What to do
Which lines below contain the word "placeholder"? Copy each one.

* * *

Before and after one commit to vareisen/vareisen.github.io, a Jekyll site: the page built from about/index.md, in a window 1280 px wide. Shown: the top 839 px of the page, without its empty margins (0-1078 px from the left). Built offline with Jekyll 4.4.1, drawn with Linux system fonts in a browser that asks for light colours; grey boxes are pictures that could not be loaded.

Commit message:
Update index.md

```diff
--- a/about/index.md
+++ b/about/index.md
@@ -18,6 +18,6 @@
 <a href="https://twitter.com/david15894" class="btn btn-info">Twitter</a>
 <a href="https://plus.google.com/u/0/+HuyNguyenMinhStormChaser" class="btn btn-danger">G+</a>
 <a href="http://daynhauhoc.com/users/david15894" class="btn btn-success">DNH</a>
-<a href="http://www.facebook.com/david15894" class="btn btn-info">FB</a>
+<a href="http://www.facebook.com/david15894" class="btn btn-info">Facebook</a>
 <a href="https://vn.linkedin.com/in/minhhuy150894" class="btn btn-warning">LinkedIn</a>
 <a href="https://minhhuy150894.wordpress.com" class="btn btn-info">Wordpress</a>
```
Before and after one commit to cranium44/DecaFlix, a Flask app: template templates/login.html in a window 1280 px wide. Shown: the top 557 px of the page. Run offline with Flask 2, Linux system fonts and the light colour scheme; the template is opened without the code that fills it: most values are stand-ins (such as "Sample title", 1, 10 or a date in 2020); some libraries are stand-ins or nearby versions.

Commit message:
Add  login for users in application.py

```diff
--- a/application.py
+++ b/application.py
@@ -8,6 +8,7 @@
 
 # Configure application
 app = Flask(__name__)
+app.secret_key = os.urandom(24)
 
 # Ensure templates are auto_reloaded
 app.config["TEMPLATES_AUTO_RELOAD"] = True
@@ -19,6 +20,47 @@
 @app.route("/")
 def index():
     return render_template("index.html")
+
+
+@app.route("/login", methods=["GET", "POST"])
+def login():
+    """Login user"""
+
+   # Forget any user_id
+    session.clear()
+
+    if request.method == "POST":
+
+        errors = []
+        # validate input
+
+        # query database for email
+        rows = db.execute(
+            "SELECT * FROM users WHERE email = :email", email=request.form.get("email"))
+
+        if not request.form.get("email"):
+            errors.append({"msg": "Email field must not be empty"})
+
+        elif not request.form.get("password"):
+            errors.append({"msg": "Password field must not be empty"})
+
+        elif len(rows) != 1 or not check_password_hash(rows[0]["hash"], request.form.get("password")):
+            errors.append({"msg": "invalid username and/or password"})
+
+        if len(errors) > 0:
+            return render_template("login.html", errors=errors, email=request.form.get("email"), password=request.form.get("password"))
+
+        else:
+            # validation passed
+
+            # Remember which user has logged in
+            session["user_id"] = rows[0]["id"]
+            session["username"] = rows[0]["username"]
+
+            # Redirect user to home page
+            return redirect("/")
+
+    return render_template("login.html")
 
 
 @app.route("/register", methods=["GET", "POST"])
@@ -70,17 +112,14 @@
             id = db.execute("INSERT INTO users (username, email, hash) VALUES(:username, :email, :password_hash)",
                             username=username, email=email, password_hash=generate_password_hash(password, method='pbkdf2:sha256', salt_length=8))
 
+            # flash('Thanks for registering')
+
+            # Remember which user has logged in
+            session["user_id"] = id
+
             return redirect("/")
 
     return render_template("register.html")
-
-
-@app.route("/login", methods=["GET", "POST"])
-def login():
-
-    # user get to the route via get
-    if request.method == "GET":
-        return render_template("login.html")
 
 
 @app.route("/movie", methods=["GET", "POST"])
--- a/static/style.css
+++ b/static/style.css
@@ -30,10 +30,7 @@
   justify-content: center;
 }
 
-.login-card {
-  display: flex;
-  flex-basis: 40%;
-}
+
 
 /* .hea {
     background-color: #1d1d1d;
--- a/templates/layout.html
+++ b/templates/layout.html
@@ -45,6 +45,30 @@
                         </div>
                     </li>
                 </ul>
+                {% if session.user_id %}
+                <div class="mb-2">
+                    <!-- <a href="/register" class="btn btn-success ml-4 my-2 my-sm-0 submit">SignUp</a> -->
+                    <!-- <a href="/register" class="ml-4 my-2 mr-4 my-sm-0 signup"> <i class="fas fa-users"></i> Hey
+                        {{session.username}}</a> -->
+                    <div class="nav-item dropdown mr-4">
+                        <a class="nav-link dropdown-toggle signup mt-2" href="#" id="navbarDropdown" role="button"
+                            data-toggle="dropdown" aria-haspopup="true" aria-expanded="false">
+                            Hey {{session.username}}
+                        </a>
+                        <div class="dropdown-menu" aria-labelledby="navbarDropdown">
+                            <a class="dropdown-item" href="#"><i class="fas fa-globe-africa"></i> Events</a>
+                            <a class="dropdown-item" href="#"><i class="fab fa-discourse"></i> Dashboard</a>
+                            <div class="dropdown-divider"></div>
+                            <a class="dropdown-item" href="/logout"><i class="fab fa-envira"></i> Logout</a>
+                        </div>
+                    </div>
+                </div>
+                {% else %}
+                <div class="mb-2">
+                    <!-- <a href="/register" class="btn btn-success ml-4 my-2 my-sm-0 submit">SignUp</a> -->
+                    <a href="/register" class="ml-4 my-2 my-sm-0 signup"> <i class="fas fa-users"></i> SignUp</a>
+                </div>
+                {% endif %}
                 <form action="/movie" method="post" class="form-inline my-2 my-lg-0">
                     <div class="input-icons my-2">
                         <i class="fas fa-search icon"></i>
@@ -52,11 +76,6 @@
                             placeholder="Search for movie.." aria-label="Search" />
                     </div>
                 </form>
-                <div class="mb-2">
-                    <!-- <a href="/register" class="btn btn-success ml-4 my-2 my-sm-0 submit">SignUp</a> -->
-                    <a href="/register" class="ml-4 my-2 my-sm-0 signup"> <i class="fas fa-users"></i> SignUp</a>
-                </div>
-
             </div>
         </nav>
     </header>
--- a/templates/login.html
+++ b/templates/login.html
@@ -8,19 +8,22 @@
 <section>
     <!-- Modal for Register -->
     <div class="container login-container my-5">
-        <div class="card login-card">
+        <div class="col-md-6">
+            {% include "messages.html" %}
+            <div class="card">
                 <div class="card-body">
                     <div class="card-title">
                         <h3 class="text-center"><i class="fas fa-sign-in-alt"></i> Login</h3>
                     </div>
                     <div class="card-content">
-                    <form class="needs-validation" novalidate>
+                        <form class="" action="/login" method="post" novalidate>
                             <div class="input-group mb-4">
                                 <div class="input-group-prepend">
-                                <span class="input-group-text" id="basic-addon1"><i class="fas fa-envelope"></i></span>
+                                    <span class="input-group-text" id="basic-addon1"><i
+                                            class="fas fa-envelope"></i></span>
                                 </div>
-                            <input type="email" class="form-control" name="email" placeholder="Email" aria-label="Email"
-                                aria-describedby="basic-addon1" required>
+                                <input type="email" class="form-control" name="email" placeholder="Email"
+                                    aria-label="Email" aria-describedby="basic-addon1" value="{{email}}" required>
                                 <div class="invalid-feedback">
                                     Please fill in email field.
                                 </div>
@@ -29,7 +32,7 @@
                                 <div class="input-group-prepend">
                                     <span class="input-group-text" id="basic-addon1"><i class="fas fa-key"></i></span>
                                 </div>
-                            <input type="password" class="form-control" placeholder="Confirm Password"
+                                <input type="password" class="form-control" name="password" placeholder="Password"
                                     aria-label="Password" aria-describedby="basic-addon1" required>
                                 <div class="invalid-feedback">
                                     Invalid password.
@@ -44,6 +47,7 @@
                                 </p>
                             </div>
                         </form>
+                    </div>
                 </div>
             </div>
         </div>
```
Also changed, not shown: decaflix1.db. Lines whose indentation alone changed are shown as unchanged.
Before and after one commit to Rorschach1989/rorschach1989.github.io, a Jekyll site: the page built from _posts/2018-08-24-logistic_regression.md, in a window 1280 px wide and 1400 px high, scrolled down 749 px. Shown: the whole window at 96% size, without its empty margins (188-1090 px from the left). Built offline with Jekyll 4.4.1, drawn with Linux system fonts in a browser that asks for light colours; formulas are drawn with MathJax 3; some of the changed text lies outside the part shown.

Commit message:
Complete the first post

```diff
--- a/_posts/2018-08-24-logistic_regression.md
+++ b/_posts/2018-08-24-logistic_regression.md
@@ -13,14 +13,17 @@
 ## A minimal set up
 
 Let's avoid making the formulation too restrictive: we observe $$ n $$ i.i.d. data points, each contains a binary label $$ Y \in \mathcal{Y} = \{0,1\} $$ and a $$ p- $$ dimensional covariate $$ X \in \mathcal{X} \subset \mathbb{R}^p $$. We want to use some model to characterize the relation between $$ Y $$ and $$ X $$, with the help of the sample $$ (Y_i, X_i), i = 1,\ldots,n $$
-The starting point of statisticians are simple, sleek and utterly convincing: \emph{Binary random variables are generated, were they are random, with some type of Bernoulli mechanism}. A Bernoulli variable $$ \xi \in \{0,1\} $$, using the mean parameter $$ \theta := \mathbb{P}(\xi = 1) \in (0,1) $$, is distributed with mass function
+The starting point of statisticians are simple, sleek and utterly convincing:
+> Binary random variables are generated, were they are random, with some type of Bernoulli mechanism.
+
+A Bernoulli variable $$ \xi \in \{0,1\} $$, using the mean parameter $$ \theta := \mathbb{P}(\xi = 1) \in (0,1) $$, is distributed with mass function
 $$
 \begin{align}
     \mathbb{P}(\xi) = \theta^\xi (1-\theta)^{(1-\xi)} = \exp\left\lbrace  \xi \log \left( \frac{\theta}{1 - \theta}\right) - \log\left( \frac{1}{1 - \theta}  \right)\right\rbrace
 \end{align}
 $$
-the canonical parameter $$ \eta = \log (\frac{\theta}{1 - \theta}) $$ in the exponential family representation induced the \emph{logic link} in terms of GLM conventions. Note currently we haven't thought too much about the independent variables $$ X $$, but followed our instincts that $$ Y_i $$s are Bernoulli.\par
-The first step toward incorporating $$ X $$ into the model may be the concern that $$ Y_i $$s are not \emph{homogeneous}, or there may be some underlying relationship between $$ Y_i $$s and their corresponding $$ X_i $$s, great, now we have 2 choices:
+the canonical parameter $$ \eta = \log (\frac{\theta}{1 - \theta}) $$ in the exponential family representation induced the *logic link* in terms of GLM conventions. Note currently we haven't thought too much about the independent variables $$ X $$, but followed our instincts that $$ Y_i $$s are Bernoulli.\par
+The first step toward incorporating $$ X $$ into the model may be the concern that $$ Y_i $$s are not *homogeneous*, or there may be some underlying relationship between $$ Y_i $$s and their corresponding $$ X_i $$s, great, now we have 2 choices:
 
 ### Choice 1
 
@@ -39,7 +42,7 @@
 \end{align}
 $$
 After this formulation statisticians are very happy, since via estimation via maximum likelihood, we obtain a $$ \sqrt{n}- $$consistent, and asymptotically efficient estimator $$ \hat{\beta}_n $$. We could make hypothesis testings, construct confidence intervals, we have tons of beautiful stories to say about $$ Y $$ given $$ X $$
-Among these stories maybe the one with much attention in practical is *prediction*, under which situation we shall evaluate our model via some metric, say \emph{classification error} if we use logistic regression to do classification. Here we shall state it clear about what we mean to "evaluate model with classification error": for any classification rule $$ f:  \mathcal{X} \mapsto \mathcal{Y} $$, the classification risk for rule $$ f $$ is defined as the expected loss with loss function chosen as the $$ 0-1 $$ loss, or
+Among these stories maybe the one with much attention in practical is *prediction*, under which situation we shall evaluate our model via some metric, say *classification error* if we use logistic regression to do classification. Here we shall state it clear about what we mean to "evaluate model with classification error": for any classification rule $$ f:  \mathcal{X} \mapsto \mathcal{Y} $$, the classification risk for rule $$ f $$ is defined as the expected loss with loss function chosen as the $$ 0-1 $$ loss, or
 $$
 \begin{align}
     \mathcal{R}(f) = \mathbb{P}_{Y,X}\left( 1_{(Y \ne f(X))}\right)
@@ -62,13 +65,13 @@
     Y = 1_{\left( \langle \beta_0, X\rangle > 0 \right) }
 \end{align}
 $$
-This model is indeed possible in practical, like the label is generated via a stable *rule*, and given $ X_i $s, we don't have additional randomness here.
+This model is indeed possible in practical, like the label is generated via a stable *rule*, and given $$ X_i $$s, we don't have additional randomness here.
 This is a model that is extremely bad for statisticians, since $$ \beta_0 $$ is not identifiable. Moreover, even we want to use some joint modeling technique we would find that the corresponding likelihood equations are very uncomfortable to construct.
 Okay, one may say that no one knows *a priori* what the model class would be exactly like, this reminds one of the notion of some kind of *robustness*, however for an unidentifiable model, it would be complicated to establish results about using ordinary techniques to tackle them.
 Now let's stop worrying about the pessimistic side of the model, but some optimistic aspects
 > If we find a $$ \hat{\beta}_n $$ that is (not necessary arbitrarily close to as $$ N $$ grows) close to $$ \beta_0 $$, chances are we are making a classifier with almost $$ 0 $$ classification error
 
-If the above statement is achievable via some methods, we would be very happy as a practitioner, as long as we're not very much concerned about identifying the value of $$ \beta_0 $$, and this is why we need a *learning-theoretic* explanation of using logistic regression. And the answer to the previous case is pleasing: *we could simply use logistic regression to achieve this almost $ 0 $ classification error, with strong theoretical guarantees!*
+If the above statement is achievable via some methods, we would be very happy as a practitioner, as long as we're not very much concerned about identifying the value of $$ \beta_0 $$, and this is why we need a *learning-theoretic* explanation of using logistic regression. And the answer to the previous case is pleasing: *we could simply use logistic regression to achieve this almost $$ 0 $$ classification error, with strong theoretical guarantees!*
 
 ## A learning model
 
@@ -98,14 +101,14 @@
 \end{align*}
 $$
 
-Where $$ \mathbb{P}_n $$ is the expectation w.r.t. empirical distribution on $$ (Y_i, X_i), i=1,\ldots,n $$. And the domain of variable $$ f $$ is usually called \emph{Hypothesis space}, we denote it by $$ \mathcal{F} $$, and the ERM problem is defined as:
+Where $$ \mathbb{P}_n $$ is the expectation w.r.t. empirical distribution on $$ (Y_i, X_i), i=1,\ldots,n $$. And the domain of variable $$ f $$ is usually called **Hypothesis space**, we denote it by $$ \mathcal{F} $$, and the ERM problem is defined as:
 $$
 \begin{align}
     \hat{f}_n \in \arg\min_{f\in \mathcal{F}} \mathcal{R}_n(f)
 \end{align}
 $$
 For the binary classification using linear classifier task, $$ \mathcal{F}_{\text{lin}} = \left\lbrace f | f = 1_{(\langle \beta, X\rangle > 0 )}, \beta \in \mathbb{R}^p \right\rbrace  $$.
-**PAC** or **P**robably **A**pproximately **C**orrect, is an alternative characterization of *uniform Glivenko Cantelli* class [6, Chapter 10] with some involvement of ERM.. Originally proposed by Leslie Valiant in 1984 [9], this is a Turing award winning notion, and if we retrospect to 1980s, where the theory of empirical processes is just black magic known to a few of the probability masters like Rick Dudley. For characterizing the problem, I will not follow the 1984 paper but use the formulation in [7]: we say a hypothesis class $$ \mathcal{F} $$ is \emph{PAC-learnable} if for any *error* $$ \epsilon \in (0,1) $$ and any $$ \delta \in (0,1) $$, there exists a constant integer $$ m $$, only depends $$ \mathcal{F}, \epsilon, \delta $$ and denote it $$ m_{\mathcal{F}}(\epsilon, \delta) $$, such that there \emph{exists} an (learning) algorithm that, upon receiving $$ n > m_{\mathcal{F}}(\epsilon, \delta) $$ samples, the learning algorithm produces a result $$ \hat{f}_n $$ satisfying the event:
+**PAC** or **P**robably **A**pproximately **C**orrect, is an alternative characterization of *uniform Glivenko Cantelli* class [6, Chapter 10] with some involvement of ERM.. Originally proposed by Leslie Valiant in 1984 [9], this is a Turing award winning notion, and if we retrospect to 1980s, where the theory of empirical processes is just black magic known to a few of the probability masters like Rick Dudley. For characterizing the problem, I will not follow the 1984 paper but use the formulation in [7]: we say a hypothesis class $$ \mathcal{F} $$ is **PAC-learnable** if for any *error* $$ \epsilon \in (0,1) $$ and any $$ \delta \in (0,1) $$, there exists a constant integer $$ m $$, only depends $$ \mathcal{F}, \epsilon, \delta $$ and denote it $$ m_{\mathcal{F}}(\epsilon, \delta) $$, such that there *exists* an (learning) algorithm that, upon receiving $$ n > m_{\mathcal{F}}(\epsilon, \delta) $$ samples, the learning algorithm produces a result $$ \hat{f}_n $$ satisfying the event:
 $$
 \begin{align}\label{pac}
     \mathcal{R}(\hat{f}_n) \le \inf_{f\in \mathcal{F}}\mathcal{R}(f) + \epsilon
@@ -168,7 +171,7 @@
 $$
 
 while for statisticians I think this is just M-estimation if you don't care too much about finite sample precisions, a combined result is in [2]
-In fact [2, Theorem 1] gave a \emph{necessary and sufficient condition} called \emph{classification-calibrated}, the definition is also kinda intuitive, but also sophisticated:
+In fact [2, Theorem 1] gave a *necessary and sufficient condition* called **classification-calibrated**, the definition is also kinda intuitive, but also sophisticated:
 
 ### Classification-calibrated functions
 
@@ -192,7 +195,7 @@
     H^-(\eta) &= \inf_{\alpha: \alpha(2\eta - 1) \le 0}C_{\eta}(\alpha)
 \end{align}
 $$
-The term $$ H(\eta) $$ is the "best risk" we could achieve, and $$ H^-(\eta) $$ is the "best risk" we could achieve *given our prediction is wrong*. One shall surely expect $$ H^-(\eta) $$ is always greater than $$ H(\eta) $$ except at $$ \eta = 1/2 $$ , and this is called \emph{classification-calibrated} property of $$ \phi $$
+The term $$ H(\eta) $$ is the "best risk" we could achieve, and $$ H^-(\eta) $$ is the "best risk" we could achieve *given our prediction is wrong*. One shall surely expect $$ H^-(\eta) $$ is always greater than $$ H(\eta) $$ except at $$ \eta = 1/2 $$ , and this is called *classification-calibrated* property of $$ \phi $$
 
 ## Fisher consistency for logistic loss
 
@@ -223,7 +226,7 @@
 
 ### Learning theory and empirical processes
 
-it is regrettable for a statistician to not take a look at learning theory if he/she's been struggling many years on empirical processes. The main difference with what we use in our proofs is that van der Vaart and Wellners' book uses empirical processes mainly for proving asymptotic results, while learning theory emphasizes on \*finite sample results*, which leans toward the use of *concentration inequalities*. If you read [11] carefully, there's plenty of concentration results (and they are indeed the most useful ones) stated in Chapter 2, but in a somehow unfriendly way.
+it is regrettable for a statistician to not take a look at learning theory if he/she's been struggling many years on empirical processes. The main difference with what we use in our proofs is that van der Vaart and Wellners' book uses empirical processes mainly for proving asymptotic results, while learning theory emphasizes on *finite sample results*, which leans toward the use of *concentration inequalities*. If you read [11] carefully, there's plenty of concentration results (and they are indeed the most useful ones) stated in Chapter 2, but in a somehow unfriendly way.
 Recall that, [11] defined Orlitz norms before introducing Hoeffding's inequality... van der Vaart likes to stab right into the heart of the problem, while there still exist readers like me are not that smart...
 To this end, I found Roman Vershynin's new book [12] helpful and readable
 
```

* * *

Result of this task
                             placeholder="Search for movie.." aria-label="Search" />
-                            <input type="email" class="form-control" name="email" placeholder="Email" aria-label="Email"
+                                <input type="email" class="form-control" name="email" placeholder="Email"
-                            <input type="password" class="form-control" placeholder="Confirm Password"
+                                <input type="password" class="form-control" name="password" placeholder="Password"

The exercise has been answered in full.